WHAT THE TASK REQUIRES: Using the data below, gather each line that includes the word "QRadioButton".

======== EXERCISE DATA ========

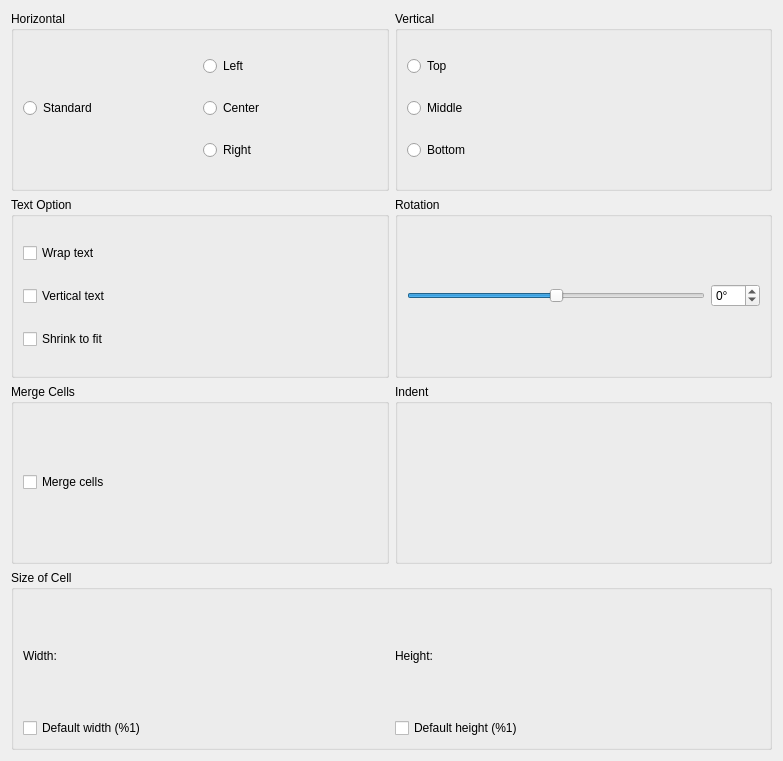
Above: sheets/ui/dialogs/PositionWidget.ui from KDE/calligra before the change. Below: the same form after it.
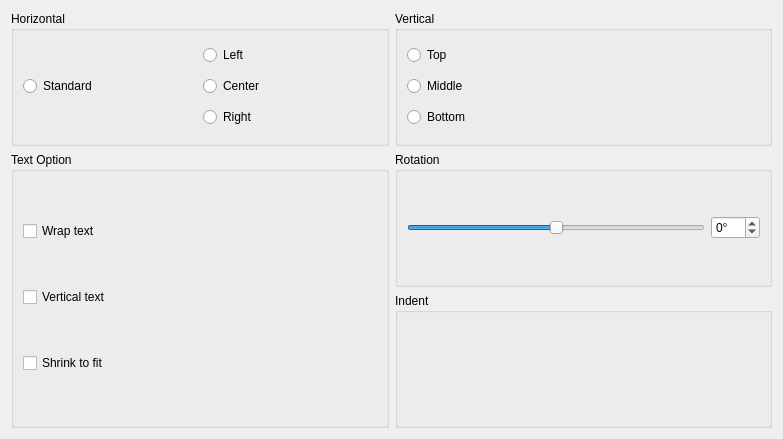
That is the form after the change. Custom widgets are drawn as their Qt base class.

Commit message:
Major refactor of the layout dialog and related functionality.
Includes the dialog pages (now in separate files), as well as style and style command handling and some supporting functionality.

```diff
--- a/sheets/ui/dialogs/PositionWidget.ui
+++ b/sheets/ui/dialogs/PositionWidget.ui
@@ -25,7 +25,7 @@
     <x>0</x>
     <y>0</y>
     <width>783</width>
-    <height>761</height>
+    <height>439</height>
    </rect>
   </property>
   <layout class="QGridLayout">
@@ -79,42 +79,6 @@
      </layout>
     </widget>
    </item>
-   <item row="0" column="1">
-    <widget class="QGroupBox" name="buttonGroup2">
-     <property name="whatsThis">
-      <string>&lt;qt&gt;Set the content position vertically in the cell.
-&lt;b&gt;Top&lt;/b&gt; means the content will be displayed on top of the cell.
-&lt;b&gt;Middle&lt;/b&gt; means the content will be in the middle vertically in the cell.
-&lt;b&gt;Bottom&lt;/b&gt; means the content of the cell will be displayed at the bottom of the cell.&lt;/qt&gt;</string>
-     </property>
-     <property name="title">
-      <string>Vertical</string>
-     </property>
-     <layout class="QVBoxLayout">
-      <item>
-       <widget class="QRadioButton" name="top">
-        <property name="text">
-         <string>Top</string>
-        </property>
-       </widget>
-      </item>
-      <item>
-       <widget class="QRadioButton" name="middle">
-        <property name="text">
-         <string>Middle</string>
-        </property>
-       </widget>
-      </item>
-      <item>
-       <widget class="QRadioButton" name="bottom">
-        <property name="text">
-         <string>Bottom</string>
-        </property>
-       </widget>
-      </item>
-     </layout>
-    </widget>
-   </item>
    <item row="1" column="1">
     <widget class="QGroupBox" name="groupBox4">
      <property name="whatsThis">
@@ -159,6 +123,42 @@
      </layout>
     </widget>
    </item>
+   <item row="0" column="1">
+    <widget class="QGroupBox" name="buttonGroup2">
+     <property name="whatsThis">
+      <string>&lt;qt&gt;Set the content position vertically in the cell.
+&lt;b&gt;Top&lt;/b&gt; means the content will be displayed on top of the cell.
+&lt;b&gt;Middle&lt;/b&gt; means the content will be in the middle vertically in the cell.
+&lt;b&gt;Bottom&lt;/b&gt; means the content of the cell will be displayed at the bottom of the cell.&lt;/qt&gt;</string>
+     </property>
+     <property name="title">
+      <string>Vertical</string>
+     </property>
+     <layout class="QVBoxLayout">
+      <item>
+       <widget class="QRadioButton" name="top">
+        <property name="text">
+         <string>Top</string>
+        </property>
+       </widget>
+      </item>
+      <item>
+       <widget class="QRadioButton" name="middle">
+        <property name="text">
+         <string>Middle</string>
+        </property>
+       </widget>
+      </item>
+      <item>
+       <widget class="QRadioButton" name="bottom">
+        <property name="text">
+         <string>Bottom</string>
+        </property>
+       </widget>
+      </item>
+     </layout>
+    </widget>
+   </item>
    <item row="2" column="1">
     <widget class="QGroupBox" name="indentGroup">
      <property name="whatsThis">
@@ -169,139 +169,7 @@
      </property>
     </widget>
    </item>
-   <item row="2" column="0">
-    <widget class="QGroupBox" name="groupBox5">
-     <property name="whatsThis">
-      <string>When checked, this has the same effect as Format -&gt;Merge Cells. You need to have at least two consecutive cells selected. Those consecutive cells are then merged into a bigger one.
-When a merged cell is selected and when you uncheck this, then all cells come back to their original size as before the merging. It has the same effect as Format -&gt; Dissociate Cells.</string>
-     </property>
-     <property name="title">
-      <string>Merge Cells</string>
-     </property>
-     <layout class="QHBoxLayout">
-      <item>
-       <widget class="QCheckBox" name="mergeCell">
-        <property name="text">
-         <string>Merge cells</string>
-        </property>
-       </widget>
-      </item>
-     </layout>
-    </widget>
-   </item>
-   <item row="3" column="0" colspan="2">
-    <widget class="QGroupBox" name="sizeCellGroup">
-     <property name="whatsThis">
-      <string>The unit used here is the one set in Format -&gt; Page Layout.. dialog.</string>
-     </property>
-     <property name="title">
-      <string>Size of Cell</string>
-     </property>
-     <layout class="QGridLayout">
-      <item row="0" column="1">
-       <layout class="QGridLayout">
-        <item row="1" column="0" colspan="3">
-         <widget class="QCheckBox" name="defaultHeight">
-          <property name="whatsThis">
-           <string>If checked, the default height will be used for the cell instead of the value above.</string>
-          </property>
-          <property name="text">
-           <string>Default height (%1)</string>
-          </property>
-         </widget>
-        </item>
-        <item row="0" column="2">
-         <spacer>
-          <property name="orientation">
-           <enum>Qt::Horizontal</enum>
-          </property>
-          <property name="sizeType">
-           <enum>QSizePolicy::Expanding</enum>
-          </property>
-          <property name="sizeHint" stdset="0">
-           <size>
-            <width>10</width>
-            <height>20</height>
-           </size>
-          </property>
-         </spacer>
-        </item>
-        <item row="0" column="0">
-         <widget class="QLabel" name="textLabel3">
-          <property name="text">
-           <string>Height:</string>
-          </property>
-         </widget>
-        </item>
-        <item row="0" column="1">
-         <widget class="QFrame" name="m_heightPanel">
-          <property name="whatsThis">
-           <string>Set the height of the cell.</string>
-          </property>
-          <property name="frameShape">
-           <enum>QFrame::NoFrame</enum>
-          </property>
-          <property name="frameShadow">
-           <enum>QFrame::Plain</enum>
-          </property>
-         </widget>
-        </item>
-       </layout>
-      </item>
-      <item row="0" column="0">
-       <layout class="QGridLayout">
-        <item row="1" column="0" colspan="3">
-         <widget class="QCheckBox" name="defaultWidth">
-          <property name="whatsThis">
-           <string>If checked, the default width will be used for the cell instead of the value above.</string>
-          </property>
-          <property name="text">
-           <string>Default width (%1)</string>
-          </property>
-         </widget>
-        </item>
-        <item row="0" column="2">
-         <spacer>
-          <property name="orientation">
-           <enum>Qt::Horizontal</enum>
-          </property>
-          <property name="sizeType">
-           <enum>QSizePolicy::Expanding</enum>
-          </property>
-          <property name="sizeHint" stdset="0">
-           <size>
-            <width>16</width>
-            <height>20</height>
-           </size>
-          </property>
-         </spacer>
-        </item>
-        <item row="0" column="1">
-         <widget class="QFrame" name="m_widthPanel">
-          <property name="frameShape">
-           <enum>QFrame::NoFrame</enum>
-          </property>
-          <property name="frameShadow">
-           <enum>QFrame::Plain</enum>
-          </property>
-          <property name="lineWidth">
-           <number>1</number>
-          </property>
-         </widget>
-        </item>
-        <item row="0" column="0">
-         <widget class="QLabel" name="textLabel2">
-          <property name="text">
-           <string>Width:</string>
-          </property>
-         </widget>
-        </item>
-       </layout>
-      </item>
-     </layout>
-    </widget>
-   </item>
-   <item row="1" column="0">
+   <item row="1" column="0" rowspan="2">
     <widget class="QGroupBox" name="groupBox3">
      <property name="whatsThis">
       <string>This is only available when the rotation is 0°.
@@ -313,21 +181,21 @@
      </property>
      <layout class="QVBoxLayout">
       <item>
-       <widget class="QCheckBox" name="multi">
+       <widget class="Calligra::Sheets::LayoutCheckbox" name="multi">
         <property name="text">
          <string>Wrap text</string>
         </property>
        </widget>
       </item>
       <item>
-       <widget class="QCheckBox" name="vertical">
+       <widget class="Calligra::Sheets::LayoutCheckbox" name="vertical">
         <property name="text">
          <string>Vertical text</string>
         </property>
        </widget>
       </item>
       <item>
-       <widget class="QCheckBox" name="shrinkToFit">
+       <widget class="Calligra::Sheets::LayoutCheckbox" name="shrinkToFit">
         <property name="text">
          <string>Shrink to fit</string>
         </property>
@@ -338,6 +206,13 @@
    </item>
   </layout>
  </widget>
+ <customwidgets>
+  <customwidget>
+   <class>Calligra::Sheets::LayoutCheckbox</class>
+   <extends>QCheckBox</extends>
+   <header>ui/dialogs/LayoutWidgets.h</header>
+  </customwidget>
+ </customwidgets>
  <tabstops>
   <tabstop>standard</tabstop>
   <tabstop>left</tabstop>
```
Left out of the diff: 3 changed lines with no effect on the pictures. The commit also changes 37 other files.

========

ANSWER SPACE:
-       <widget class="QRadioButton" name="top">
-       <widget class="QRadioButton" name="middle">
-       <widget class="QRadioButton" name="bottom">
+       <widget class="QRadioButton" name="top">
+       <widget class="QRadioButton" name="middle">
+       <widget class="QRadioButton" name="bottom">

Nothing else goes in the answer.